§ **Work to complete**: Each line below that contains "absolute" counts once; report the total and nothing more.
(Information provided begins)
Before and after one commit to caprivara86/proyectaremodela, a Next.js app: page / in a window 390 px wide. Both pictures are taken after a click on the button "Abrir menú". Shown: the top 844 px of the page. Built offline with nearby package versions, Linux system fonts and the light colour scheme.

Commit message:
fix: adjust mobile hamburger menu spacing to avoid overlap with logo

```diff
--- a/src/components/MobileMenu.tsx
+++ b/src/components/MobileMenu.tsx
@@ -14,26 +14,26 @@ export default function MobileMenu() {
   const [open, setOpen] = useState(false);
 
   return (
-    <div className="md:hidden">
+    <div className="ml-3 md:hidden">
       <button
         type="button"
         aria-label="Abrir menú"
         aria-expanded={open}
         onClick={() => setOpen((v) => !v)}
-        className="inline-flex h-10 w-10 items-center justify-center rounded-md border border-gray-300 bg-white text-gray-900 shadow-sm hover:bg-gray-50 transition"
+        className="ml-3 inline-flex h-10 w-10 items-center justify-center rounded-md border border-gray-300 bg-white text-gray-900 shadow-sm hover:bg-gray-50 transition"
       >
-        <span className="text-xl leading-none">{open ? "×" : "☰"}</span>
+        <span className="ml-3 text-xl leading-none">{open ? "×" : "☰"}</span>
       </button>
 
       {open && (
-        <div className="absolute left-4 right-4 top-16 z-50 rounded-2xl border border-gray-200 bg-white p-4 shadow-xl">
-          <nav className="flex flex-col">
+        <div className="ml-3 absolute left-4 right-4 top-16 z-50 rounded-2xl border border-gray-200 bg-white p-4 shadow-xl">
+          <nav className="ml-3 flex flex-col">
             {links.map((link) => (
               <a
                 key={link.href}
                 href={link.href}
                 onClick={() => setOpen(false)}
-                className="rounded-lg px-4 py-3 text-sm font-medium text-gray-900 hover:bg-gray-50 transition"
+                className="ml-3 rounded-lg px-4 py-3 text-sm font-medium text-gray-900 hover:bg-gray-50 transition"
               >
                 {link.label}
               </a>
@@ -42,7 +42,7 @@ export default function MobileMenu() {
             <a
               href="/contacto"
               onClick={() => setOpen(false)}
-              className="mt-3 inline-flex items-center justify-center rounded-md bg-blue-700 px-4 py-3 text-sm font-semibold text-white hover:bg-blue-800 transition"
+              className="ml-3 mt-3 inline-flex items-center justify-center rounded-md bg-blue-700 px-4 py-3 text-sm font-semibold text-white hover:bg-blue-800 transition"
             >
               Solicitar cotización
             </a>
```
(Information provided ends)
§ **Exercise answer**: 2